RELEVANT LINKS: @HeartMachineZ | www.heart-machine.com | Facebook Page
WHY YOU SHOULD CARE: Japan is putting its foot into the Kickstarter ring with successful projects like Little Witch Academia and the enormously popular Mighty No. 9. By continuing to support Japanese efforts, that means we'll get to see even more of it! Besides, Akiba is a book full of lovely Japanese art, printed with a special wide gamut process that results in much brighter images than with traditional CMYK.
WHAT YOU SHOULD GET: $18 Otaku. A copy of the magazine and all of the various stretch goals that have accrued over the campaign.
RELEVANT LINKS: jhlab.jp
WHY YOU SHOULD CARE: One of the big things I really miss about magazines is the design of them. When you view an article online, you get all the text, all the photos, and even video clips you never could have back then, but never the lovingly defined spreads, crammed to the gills with artwork, screenshots exploding from detailed backgrounds, and maybe a line of crooked text or two. It's nice to see that again.
WHAT YOU SHOULD GET: $30 Physical Book Tier. A physical copy of the magazine—I mean come on, that's the whole point, right?—plus an art print and all the digital goods.
RELEVANT LINKS: @sketchcraft | www.sketchcraft.com | Facebook
WHY YOU SHOULD CARE: FATE is a great system, as can be attested by its modestly successful Kickstarter. So if you want to take the game to task in a far-flung future of aliens and spaceships, then Dawning Star is a good place to find it. With a flexible setting that can be tailored from pulp to space opera to interstellar intrigue with ease, and a healthy fanbase from previous editions, it's hard to go wrong.
WHAT YOU SHOULD GET: $35 EOS Defense Force.

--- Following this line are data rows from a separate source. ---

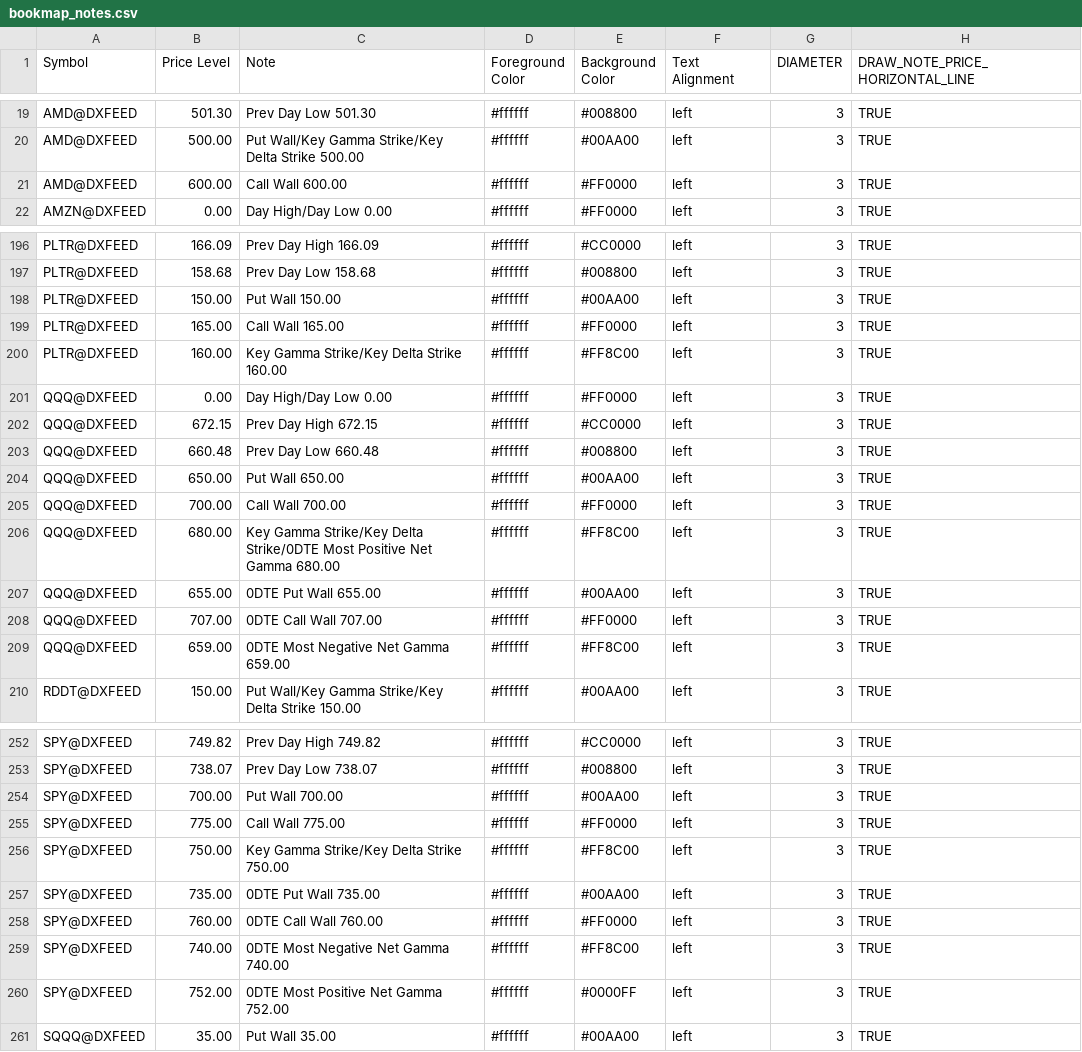
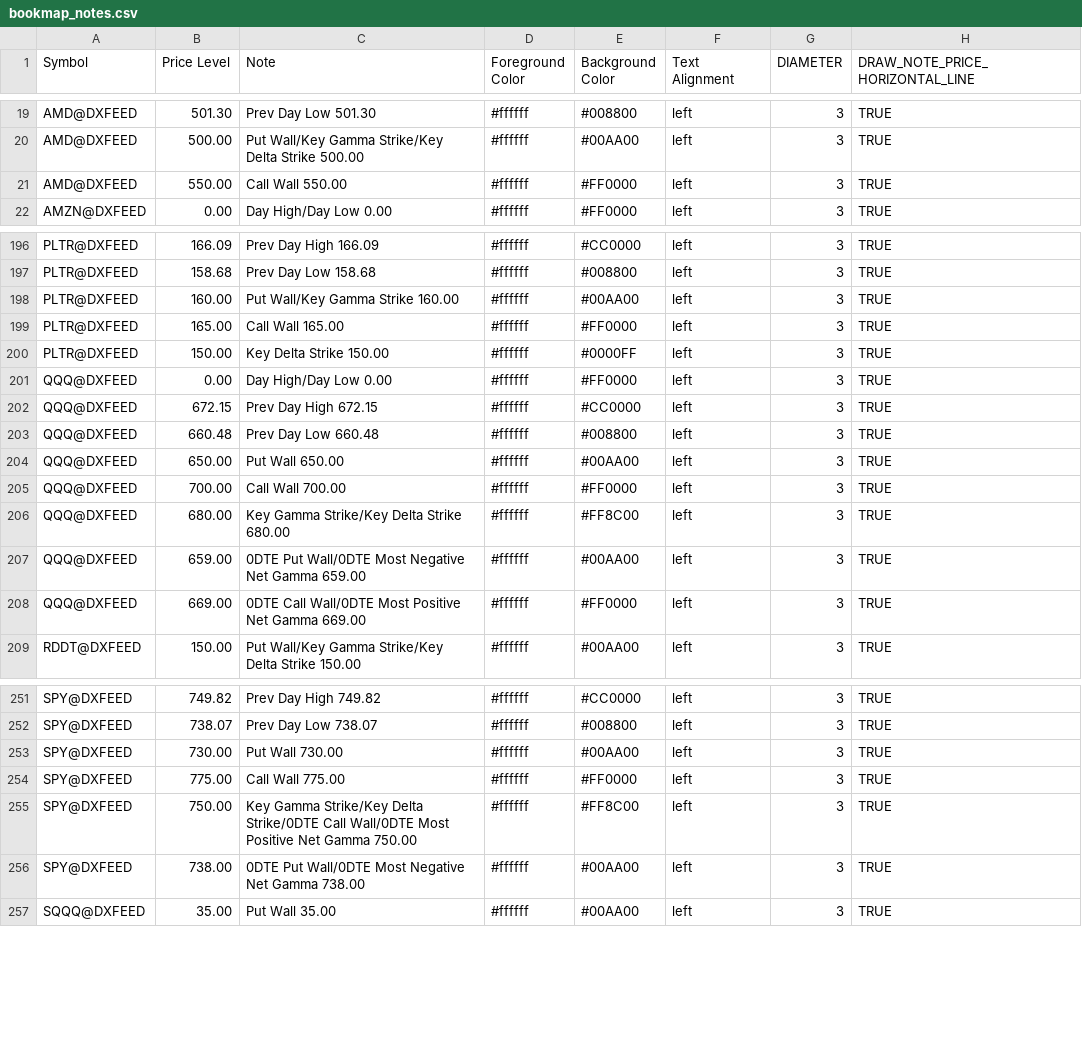
Before and after one commit to marciogmorales/toolbox, a CSV file: bookmap_notes.csv, drawn as a sheet; only a part is shown, gaps mark what is left out; the diff covers the shown part only.

Commit message:
chore: update bookmap notes (2026-11-17T11:36:41.772Z)

```diff
--- a/bookmap_notes.csv
+++ b/bookmap_notes.csv
@@ -20,3 +20,3 @@ AMD@DXFEED,501.30,Prev Day Low 501.30,#ffffff,#008800,left,3,TRUE
 AMD@DXFEED,500.00,Put Wall/Key Gamma Strike/Key Delta Strike 500.00,#ffffff,#00AA00,left,3,TRUE
-AMD@DXFEED,600.00,Call Wall 600.00,#ffffff,#FF0000,left,3,TRUE
+AMD@DXFEED,550.00,Call Wall 550.00,#ffffff,#FF0000,left,3,TRUE
 AMZN@DXFEED,0.00,Day High/Day Low 0.00,#ffffff,#FF0000,left,3,TRUE
@@ -197,5 +197,5 @@ PLTR@DXFEED,166.09,Prev Day High 166.09,#ffffff,#CC0000,left,3,TRUE
 PLTR@DXFEED,158.68,Prev Day Low 158.68,#ffffff,#008800,left,3,TRUE
-PLTR@DXFEED,150.00,Put Wall 150.00,#ffffff,#00AA00,left,3,TRUE
+PLTR@DXFEED,160.00,Put Wall/Key Gamma Strike 160.00,#ffffff,#00AA00,left,3,TRUE
 PLTR@DXFEED,165.00,Call Wall 165.00,#ffffff,#FF0000,left,3,TRUE
-PLTR@DXFEED,160.00,Key Gamma Strike/Key Delta Strike 160.00,#ffffff,#FF8C00,left,3,TRUE
+PLTR@DXFEED,150.00,Key Delta Strike 150.00,#ffffff,#0000FF,left,3,TRUE
 QQQ@DXFEED,0.00,Day High/Day Low 0.00,#ffffff,#FF0000,left,3,TRUE
@@ -205,6 +205,5 @@ QQQ@DXFEED,650.00,Put Wall 650.00,#ffffff,#00AA00,left,3,TRUE
 QQQ@DXFEED,700.00,Call Wall 700.00,#ffffff,#FF0000,left,3,TRUE
-QQQ@DXFEED,680.00,Key Gamma Strike/Key Delta Strike/0DTE Most Positive Net Gamma 680.00,#ffffff,#FF8C00,left,3,TRUE
-QQQ@DXFEED,655.00,0DTE Put Wall 655.00,#ffffff,#00AA00,left,3,TRUE
-QQQ@DXFEED,707.00,0DTE Call Wall 707.00,#ffffff,#FF0000,left,3,TRUE
-QQQ@DXFEED,659.00,0DTE Most Negative Net Gamma 659.00,#ffffff,#FF8C00,left,3,TRUE
+QQQ@DXFEED,680.00,Key Gamma Strike/Key Delta Strike 680.00,#ffffff,#FF8C00,left,3,TRUE
+QQQ@DXFEED,659.00,0DTE Put Wall/0DTE Most Negative Net Gamma 659.00,#ffffff,#00AA00,left,3,TRUE
+QQQ@DXFEED,669.00,0DTE Call Wall/0DTE Most Positive Net Gamma 669.00,#ffffff,#FF0000,left,3,TRUE
 RDDT@DXFEED,150.00,Put Wall/Key Gamma Strike/Key Delta Strike 150.00,#ffffff,#00AA00,left,3,TRUE
@@ -253,9 +252,6 @@ SPY@DXFEED,749.82,Prev Day High 749.82,#ffffff,#CC0000,left,3,TRUE
 SPY@DXFEED,738.07,Prev Day Low 738.07,#ffffff,#008800,left,3,TRUE
-SPY@DXFEED,700.00,Put Wall 700.00,#ffffff,#00AA00,left,3,TRUE
+SPY@DXFEED,730.00,Put Wall 730.00,#ffffff,#00AA00,left,3,TRUE
 SPY@DXFEED,775.00,Call Wall 775.00,#ffffff,#FF0000,left,3,TRUE
-SPY@DXFEED,750.00,Key Gamma Strike/Key Delta Strike 750.00,#ffffff,#FF8C00,left,3,TRUE
-SPY@DXFEED,735.00,0DTE Put Wall 735.00,#ffffff,#00AA00,left,3,TRUE
-SPY@DXFEED,760.00,0DTE Call Wall 760.00,#ffffff,#FF0000,left,3,TRUE
-SPY@DXFEED,740.00,0DTE Most Negative Net Gamma 740.00,#ffffff,#FF8C00,left,3,TRUE
-SPY@DXFEED,752.00,0DTE Most Positive Net Gamma 752.00,#ffffff,#0000FF,left,3,TRUE
+SPY@DXFEED,750.00,Key Gamma Strike/Key Delta Strike/0DTE Call Wall/0DTE Most Positive Net Gamma 750.00,#ffffff,#FF8C00,left,3,TRUE
+SPY@DXFEED,738.00,0DTE Put Wall/0DTE Most Negative Net Gamma 738.00,#ffffff,#00AA00,left,3,TRUE
 SQQQ@DXFEED,35.00,Put Wall 35.00,#ffffff,#00AA00,left,3,TRUE
```
Also changed, not shown: 4 edited cells elsewhere in this file.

A physical copy of the game and all the digital goodies.
RELEVANT LINKS: @DawningStarRPG | www.dawningstar.com | Facebook
WHY YOU SHOULD CARE: While the game's use of 3D anime-style models isn't as nice as traditionally rendered art, the look serves its needs, and what you have is a fun-looking take on the date-sim. I'm especially fond of your character's cellphone that you actually check for messages throughout the game.
WHAT YOU SHOULD GET: $10 Digital Download Pack. A download copy of the game and the usual digital extras.
RELEVANT LINKS: www.destinyfailsus.com | Facebook